years “to present” will be accepted as applying only to tax
years (periods) ending prior to the date the form is signed. A
general reference to “all future” years or periods will be
subject to a four year limitation. Also, check the box that
properly describes the form of ownership of the taxpayer.
NOTE: When you sign this form, you are authorizing the
department to release confidential information to the named
appointee. If you would like to grant additional authority to the
appointee, complete section 4 of this form.
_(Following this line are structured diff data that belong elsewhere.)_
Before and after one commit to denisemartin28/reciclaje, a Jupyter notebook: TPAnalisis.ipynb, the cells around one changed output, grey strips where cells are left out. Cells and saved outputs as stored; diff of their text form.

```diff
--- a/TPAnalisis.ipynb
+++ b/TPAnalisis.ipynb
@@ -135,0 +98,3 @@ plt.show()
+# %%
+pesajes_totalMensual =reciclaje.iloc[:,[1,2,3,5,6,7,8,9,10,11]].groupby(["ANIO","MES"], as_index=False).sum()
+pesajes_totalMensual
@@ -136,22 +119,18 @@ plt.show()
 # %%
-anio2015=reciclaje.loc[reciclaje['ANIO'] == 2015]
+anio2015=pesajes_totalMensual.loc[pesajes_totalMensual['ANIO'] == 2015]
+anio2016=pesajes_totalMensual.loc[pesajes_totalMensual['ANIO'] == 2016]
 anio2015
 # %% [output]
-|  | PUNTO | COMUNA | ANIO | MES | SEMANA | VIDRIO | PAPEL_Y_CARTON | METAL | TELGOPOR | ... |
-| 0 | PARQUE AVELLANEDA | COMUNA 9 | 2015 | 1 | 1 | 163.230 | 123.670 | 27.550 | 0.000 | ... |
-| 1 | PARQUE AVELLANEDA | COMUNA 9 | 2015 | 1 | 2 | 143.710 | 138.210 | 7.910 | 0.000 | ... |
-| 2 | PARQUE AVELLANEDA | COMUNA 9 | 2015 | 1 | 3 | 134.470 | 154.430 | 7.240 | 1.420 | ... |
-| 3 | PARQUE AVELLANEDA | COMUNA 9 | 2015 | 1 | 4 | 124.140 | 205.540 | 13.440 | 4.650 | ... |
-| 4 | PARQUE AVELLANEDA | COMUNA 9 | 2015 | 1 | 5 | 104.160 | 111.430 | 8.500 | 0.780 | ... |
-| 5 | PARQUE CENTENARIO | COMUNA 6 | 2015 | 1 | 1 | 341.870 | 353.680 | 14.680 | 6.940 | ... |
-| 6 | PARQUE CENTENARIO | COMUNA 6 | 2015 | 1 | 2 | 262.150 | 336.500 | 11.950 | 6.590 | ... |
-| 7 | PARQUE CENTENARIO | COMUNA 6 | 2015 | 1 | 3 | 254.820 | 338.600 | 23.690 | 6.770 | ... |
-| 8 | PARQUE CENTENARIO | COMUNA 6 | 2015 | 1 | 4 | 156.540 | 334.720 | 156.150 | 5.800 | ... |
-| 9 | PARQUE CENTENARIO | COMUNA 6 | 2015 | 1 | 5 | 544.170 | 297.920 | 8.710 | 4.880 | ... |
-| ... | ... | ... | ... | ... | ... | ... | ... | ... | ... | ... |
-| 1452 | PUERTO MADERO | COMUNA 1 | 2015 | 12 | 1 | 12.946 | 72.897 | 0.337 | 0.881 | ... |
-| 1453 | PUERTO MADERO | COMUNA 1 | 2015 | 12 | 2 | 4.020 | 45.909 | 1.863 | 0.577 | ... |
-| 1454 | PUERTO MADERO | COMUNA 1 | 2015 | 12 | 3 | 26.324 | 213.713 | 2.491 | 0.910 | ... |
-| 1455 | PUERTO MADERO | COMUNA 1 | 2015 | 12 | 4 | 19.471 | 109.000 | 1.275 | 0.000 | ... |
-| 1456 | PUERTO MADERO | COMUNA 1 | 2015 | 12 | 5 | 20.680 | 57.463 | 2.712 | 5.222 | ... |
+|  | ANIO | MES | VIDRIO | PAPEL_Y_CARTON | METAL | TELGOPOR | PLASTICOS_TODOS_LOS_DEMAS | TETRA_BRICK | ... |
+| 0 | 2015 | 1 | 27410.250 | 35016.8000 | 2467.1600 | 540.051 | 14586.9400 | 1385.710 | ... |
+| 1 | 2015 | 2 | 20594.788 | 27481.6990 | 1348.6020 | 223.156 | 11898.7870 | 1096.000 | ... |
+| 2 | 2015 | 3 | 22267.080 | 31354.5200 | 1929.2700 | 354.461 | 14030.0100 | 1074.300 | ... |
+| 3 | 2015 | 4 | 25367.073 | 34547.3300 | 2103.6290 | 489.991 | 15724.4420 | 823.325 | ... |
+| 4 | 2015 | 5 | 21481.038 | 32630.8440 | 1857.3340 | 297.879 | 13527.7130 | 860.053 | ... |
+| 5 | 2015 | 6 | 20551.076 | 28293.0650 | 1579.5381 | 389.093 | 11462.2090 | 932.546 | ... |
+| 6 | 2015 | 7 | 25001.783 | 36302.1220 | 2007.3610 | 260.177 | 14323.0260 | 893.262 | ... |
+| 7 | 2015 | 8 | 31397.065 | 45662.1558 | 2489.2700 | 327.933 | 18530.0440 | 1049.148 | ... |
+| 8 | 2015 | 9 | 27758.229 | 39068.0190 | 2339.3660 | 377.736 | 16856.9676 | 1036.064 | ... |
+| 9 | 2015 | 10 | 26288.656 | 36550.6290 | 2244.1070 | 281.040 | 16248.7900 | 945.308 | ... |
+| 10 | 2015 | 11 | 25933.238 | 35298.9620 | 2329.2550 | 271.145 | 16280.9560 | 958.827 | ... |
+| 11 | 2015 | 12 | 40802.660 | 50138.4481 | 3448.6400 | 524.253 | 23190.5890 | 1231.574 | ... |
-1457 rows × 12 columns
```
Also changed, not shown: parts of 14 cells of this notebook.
If you want to grant
a power of attorney, skip section 4 and complete section 5.
Section 4 - Additional Authorization.
Items 4a through 4h allow the taxpayer to grant additional
authorization to the appointee. Please check all boxes that
The items specified in Items 4a through 4f are administrative
matters with the department. Any other authorization that
involves negotiating legal rights or responsibilities or filing
documents on the taxpayer’s behalf is also an administrative
matter. In order to represent taxpayer in an administrative
matter, the appointee must be an Arizona attorney or must
meet the requirements of Rule 31(c)(13) of the Arizona
Rules of the Supreme Court. The following individuals are
authorized pursuant to Rule 31(c)(13) to represent taxpayers
in administrative matters if the taxpayer authorizes.
1. Any individual, IF the total amount in dispute, including
tax, penalties, and interest, is less than $5,000.00;
2. A full-time officer, partner, member or manager of a
limited liability company, or employee, if all of the